Seeing these films after 30 years of unavailability gives us a welcome chance to reevaluate this uniquely gifted artist. Born in 1928 in Toledo, Ohio, Markopoulos starting making movies at age 12. His subjects were classical and romantic: novels by Dickens, Bronte, and Hemingway. By the age of 18 he was well versed in cinema aesthetics and those whose work made the greatest case for cinema as art: Josef von Sternberg, Jean CocteauBuñuel. If we say he was influenced by these auteurs, it isn't to imply that he was derivative. His 1947-1948 trilogy Du sang, de la volupte, et la mort (Of Blood, of Pleasure, and of Death) already shows formal innovations that set his work apart and would continue to do so — specifically, the flash-cut, where the screen goes dark briefly between shots, creating a kind of trance state in the viewer. Later, he would expand this device to stunning effect with in-camera superimpositions, double-exposures, and the breathtaking "strobe-edit" where images flash on and off sometimes apart from, sometimes within other images. These strategies are part of Markopoulos's elliptical, imagistic approach to the narrative, where the viewer is seduced into participating in what's occurring onscreen in a way that's impossible in linear narrative.

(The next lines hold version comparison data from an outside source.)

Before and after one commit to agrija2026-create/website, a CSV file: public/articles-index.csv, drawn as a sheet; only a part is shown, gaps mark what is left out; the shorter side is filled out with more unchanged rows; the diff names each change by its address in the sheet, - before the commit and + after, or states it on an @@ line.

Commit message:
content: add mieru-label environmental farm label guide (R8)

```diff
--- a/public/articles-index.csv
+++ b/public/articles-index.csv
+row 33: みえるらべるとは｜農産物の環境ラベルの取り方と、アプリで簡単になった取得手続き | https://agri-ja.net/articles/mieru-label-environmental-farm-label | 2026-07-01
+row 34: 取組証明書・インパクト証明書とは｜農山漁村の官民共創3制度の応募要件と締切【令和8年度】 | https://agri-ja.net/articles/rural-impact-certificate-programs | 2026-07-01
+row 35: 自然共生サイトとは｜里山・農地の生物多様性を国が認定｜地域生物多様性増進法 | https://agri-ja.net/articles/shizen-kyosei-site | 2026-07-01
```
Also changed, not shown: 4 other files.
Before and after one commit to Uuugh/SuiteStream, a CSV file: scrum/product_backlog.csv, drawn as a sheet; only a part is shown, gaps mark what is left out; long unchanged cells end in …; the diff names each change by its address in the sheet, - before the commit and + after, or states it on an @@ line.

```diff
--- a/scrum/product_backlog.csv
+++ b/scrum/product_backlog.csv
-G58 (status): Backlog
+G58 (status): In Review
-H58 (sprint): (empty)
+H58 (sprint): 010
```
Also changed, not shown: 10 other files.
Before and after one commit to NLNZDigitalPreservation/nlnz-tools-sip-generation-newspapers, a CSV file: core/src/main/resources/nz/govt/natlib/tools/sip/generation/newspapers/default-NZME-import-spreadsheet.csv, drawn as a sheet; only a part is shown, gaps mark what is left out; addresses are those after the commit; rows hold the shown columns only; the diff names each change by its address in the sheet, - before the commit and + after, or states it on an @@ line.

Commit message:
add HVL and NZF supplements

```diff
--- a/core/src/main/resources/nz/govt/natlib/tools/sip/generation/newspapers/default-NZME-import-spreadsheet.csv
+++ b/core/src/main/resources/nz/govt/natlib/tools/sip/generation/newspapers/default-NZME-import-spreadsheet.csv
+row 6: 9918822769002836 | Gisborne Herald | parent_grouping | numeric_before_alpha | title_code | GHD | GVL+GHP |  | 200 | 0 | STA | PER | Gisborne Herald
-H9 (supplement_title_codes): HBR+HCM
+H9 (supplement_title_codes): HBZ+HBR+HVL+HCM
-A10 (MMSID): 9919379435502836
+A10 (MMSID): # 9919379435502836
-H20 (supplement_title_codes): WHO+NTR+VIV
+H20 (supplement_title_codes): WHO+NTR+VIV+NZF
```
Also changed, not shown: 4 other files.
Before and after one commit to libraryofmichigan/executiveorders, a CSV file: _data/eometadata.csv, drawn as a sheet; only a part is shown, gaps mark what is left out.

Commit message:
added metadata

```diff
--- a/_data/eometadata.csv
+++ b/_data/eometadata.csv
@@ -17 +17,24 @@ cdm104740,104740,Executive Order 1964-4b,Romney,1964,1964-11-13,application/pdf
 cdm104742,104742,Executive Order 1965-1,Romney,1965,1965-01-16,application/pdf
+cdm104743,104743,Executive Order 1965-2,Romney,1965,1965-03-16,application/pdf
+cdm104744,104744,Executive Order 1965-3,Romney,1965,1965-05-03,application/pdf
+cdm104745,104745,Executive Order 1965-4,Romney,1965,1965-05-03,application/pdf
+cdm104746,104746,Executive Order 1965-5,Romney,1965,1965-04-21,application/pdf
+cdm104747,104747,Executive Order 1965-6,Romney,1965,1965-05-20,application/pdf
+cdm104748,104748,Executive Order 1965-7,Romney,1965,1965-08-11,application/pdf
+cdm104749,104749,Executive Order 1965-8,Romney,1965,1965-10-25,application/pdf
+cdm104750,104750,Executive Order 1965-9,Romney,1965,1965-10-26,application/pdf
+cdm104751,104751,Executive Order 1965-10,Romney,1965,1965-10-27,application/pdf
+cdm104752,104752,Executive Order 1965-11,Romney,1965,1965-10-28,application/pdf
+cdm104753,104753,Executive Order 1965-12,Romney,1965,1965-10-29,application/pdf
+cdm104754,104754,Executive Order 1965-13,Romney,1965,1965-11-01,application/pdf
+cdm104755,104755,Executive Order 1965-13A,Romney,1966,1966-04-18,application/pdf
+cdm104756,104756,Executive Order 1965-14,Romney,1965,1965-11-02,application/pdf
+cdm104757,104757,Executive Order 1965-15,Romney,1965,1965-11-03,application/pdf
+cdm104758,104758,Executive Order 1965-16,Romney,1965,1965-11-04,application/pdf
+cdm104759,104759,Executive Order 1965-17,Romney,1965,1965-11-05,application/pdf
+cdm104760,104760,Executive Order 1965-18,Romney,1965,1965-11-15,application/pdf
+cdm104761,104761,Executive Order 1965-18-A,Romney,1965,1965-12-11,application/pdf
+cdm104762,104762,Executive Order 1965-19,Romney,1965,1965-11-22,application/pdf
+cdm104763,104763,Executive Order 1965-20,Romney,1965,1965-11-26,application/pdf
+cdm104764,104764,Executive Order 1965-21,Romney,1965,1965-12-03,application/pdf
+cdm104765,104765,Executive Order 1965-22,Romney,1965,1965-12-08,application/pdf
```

Homosexual and lesbian themes appear in Du sang and other early films. Swain (1950), inspired by Nathaniel Hawthorne's Fanshawe, features a dreamlike narrative of a young man's ritualized rejection of heterosexuality, as a mysterious woman in white gossamer pursues him through a ruined landscape. The handsome Markopoulos appears in several of his own films, and stars in this one. By the early '60s, with works like Twice a Man (1963) and later, The Illiac Passion (1967), his celebration of the male body and an incorporation of homosexual imagery into a wider aesthetic fabric reaches its peak. Both films draw again on classical sources — the former the myth of Hippolytus and Phaedra, the latter Aeschylus's Prometheus Bound. The imagery inThe Illiac Passion is striking in its hypnotic repetitions, particularly in a sequence where a man repeatedly attempts to walk, but finds himself unable to move, perhaps trapped in the director's powerful mise-en-scene. The filmmaker isolates portions of the nude male body to fragment the viewer's perception, then flashes images of the whole man in naked splendor. Warhol regular Taylor Mead adds some amusing moments as a kind of demented bird-figure in a pink tattered dress, but most mesmerizing is the recurring motif of the romanticized male in a posture of longing. In one highly charged sequence, a beautiful man lies in a bathtub holding a scarab, which he slowly kisses.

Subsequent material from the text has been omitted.